AD: That's right. The 11 percent figure was based on the thousand or so foundations in the Foundation Center's database that have given an average of a million dollars or more for education. Our analysis also found that only about 2 percent of foundations were allocating 25 percent or more of their grant dollars for advocacy efforts, another recommendation in the report. Again, we did not intend for the recommendations to be inflexible benchmarks — obviously, what individual foundations can and are willing to do varies a great deal. The point is to encourage funders to have a serious discussion, at the board and staff levels, about whether or not they are devoting enough of their portfolio for the explicit benefit of underserved groups and whether they are investing enough in strategies with the potential to produce long-term systemic change. We think if funders do that, it will lead to positive change.
PND: Education reform has been a major theme of the Obama administration. Is the administration doing enough to address educational equity and access issues in low-income communities?
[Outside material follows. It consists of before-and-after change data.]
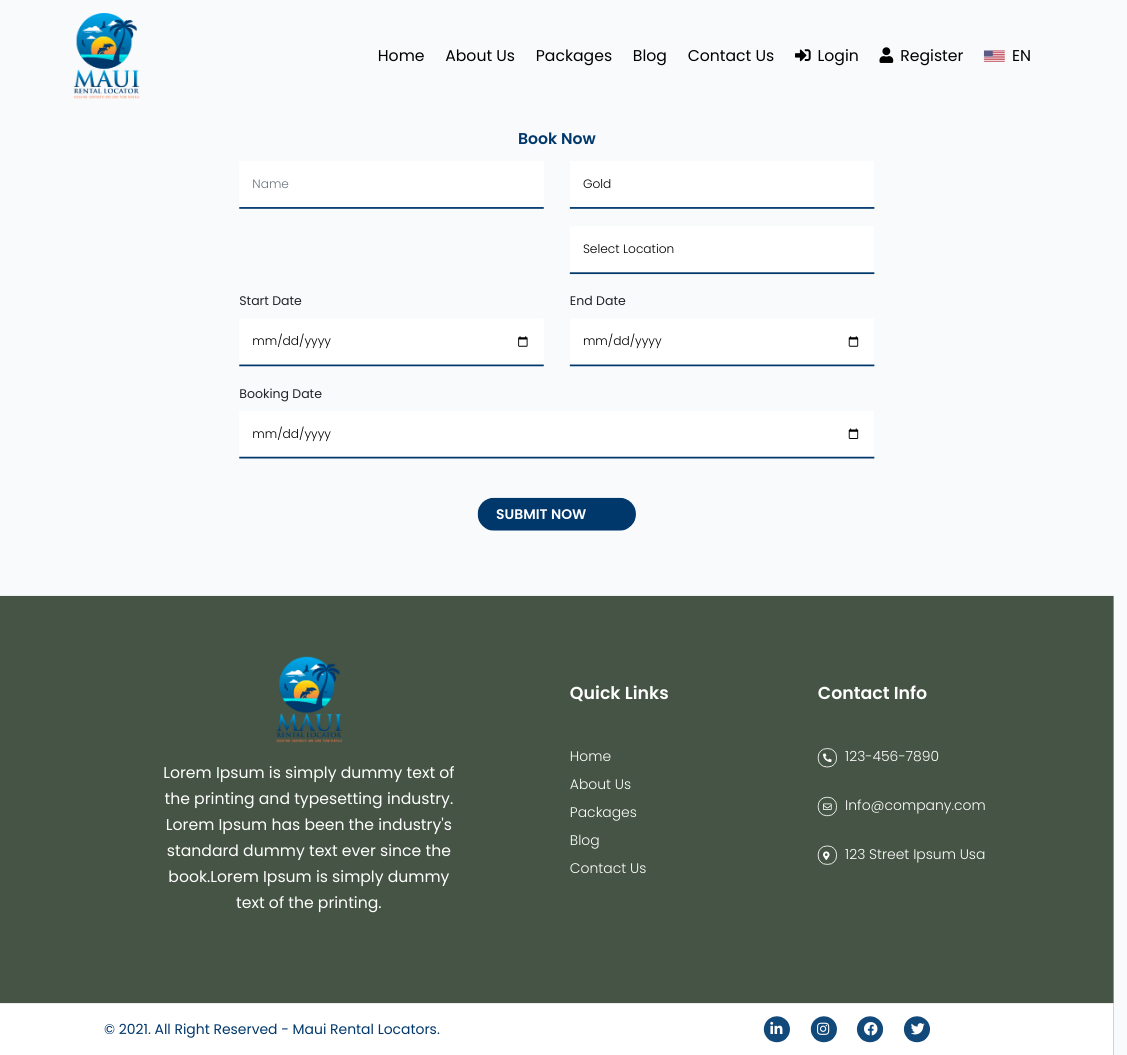
Repository: wasitmirani/laratest
Page: http://localhost/book/6
These files come from the project's save history. The page is drawn as it stood at one moment and after the next save; the edit follows.
The browser window is 1280 px wide. The page is 1295 px wide, so the pictures cover 1295 px, including what lies to the right of the window. The pictures show the whole page, at 87% of full size.
Some web libraries are served in a nearby version. The page is served by the project's Laravel application, run on PHP 8.4 with Laravel 8. The database holds what the project's SQL file puts in it.

Above is the page before, as saved 2021-06-30 12:36:08.
Console error: TypeError: Cannot read properties of undefined (reading 'settings')

After the next save:
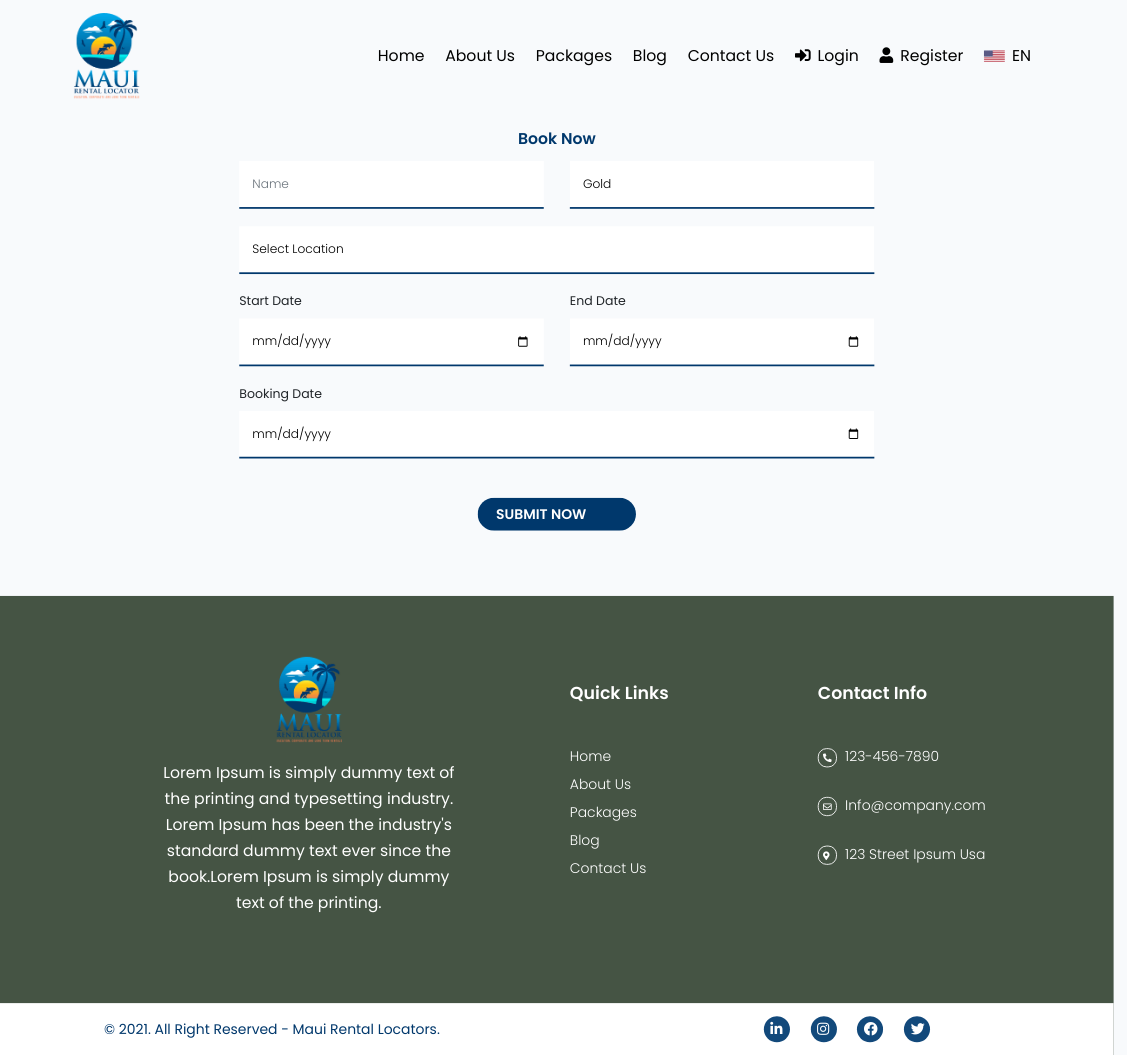
Saved 32 s later.
--- a/resources/views/frontend/pages/booking.blade.php
+++ b/resources/views/frontend/pages/booking.blade.php
@@ -57,7 +57,7 @@
 
                             </select> --}}
                         </div>
-                        <div class="col-lg-6">
+                        <div class="col-lg-12">
                             <select class="form-control" name="location_id">
                                 <option>Select Location</option>
                                 @foreach ($locations as $location)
And how would you rate its efforts to work collaboratively with foundations and nonprofits to advance educational reform?
AD: Well, the Obama administration has taken a good first step, in that it recognizes the serious and ongoing education needs in our nation's most vulnerable communities. However, it hasn't really made a meaningful attempt to break the cycle of systemic inequity or address the power imbalances we talked about in the report. Its approach has been more one of promoting favored solutions rather than focusing on policies that enhance the political voice of those most likely to be affected by reform. A focus on these kinds of participatory issues is very different than, say, devolving power to individual parents through school choice, which tends to leave schools in low-income neighborhood stuck in a cycle of decline. So, while I think the administration has done some things well, I would be more impressed if it recognized the importance of supporting active, engaged constituencies willing to fight the systemic inequities that exist in the system.
PND: How is the shift in the balance of power in Congress likely to affect nonprofits and the nonprofit sector? And how does NCRP plan to insert itself into that conversation?
AD: It's clear to me from recent events that discussions about deficit reduction are going to include changes to or elimination of the charitable deduction. I think we'll hear a lot of talk about that in 2011 — indeed, my guess is that that will be the number-one policy issue affecting the nonprofit sector in the new Congress. And we're working on establishing a position with respect to that. We've always felt that it is important to incentivize charitable giving, and we would be open to changes in the current system that actually improve the regulatory framework for giving.
PND: Nonprofit advocacy and the need to support it is a huge concern of NCRP's. How would you rate the work of foundations in terms of advancing advocacy over the past few years?
AD: They're making progress. Foundations are much more comfortable talking about funding advocacy, and they've made some real headway in terms of where the dollars actually go. So while I'm looking forward to the opportunity to analyze 2009 data to see how much progress we have made, I do feel as though there has been movement in terms of funders recognizing the importance of funding civic engagement, community organizing, and policy advocacy work.
— Matt Sinclair